They soon became aware that I had in this city 350 U. S. muskets, with ammunition, which were sent to me from New Orleans, and they immediately commenced laying their plans to get them, and to do this they saw at once that I must be drawn over to their cause, and after several prelimowing plan was laid before me: They are quietly organizing a small force on the other side of the river, with which they are to take Brownsville and hoist the Mexican flag, as this would of course make them popular with the Mexicans. They would then cross over and occupy Matamoras. As soon as this was done, Zuloaga, the former head of the party, was to be declared President-Santa Anna to arrive from Jamaica with several thousand stand of arms, backed by a French force who would then cease their operations upon the City of Mexico, and treat with Zuloaga and help him into power. Upon asking what recompense the French would receive for all this, I was answered, after some hesitation, that the State of Sonora would pay them well.

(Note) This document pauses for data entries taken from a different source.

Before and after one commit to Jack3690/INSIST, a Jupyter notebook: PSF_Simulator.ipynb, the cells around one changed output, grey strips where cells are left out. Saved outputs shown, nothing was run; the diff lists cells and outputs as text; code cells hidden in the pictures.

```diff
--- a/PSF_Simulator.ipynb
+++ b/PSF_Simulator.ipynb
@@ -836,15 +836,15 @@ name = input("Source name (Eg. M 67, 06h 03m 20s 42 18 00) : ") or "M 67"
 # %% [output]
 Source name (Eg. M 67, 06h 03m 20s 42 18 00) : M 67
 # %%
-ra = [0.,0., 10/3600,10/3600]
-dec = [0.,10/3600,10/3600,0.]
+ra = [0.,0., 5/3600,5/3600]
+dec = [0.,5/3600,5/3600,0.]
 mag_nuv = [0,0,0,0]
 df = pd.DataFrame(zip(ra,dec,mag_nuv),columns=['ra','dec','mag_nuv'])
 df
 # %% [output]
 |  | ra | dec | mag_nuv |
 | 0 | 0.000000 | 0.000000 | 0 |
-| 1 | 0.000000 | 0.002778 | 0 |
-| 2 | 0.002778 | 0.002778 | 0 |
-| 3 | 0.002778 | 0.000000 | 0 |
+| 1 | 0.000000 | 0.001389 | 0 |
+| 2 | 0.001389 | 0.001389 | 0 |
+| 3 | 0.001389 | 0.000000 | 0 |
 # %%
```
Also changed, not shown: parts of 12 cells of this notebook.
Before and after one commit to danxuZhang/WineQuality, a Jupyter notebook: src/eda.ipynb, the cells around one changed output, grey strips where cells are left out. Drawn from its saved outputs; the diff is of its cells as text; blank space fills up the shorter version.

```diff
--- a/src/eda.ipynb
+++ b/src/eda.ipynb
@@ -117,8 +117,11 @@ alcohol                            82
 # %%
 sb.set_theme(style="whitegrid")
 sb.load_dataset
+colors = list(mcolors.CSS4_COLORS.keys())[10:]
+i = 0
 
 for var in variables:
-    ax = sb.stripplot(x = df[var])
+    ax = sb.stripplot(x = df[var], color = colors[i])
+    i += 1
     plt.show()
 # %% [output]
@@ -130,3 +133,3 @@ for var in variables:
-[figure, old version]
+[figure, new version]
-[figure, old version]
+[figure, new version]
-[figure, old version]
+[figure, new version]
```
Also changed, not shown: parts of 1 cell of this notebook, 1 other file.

My pay was to be that I should be allowed to hoist the American flag in Fort Brown, they hauling down their own, and delivering the fort and property to any one I might appoint; that all loyal Americans residing in this city should remain undisturbed in their property and free from forced loans. I should also have said that, in addition to the arms, i was to use my influence in sending over a force of 400 armed Mexicans (refugees from Texas) hat I have had control over the past year, and have waited for a word from me to go into Texas, and would be glad to get the opportunity, as there are now but 300 rebel soldiers on the Texas frontier.

My own opinion is that Texas and Arizona are to be included in the price paid the French, but I may be mistaken. I shall not consent to anything as far as I cm concerned, and although this may delay them for a time, still, I have no doubt but that they will succeed, and probably will have commenced before this letter reaches you. They have communication with a French frigate in this harbor, and also with the French army at Puebla. They have a large force ready on the west side of the Sierra MAdre, and all their plans have been laid by a man of more than ordinary ability. Their great drawback is the want of arms to make a beginning, as they could not import them through this port nor into Texas.

I shall remain on friendly terms with either side if possible, and willing form you of the progress affairs. After they work out their own plans, if they desire the American flag in Fort Brown it can be placed there, and when once there I think it can be sustained.

I should write to Mr. Corwin, but most of our mainterrupted.

I am, sir, very respectfully, your obedient servant,


U. S. Consul.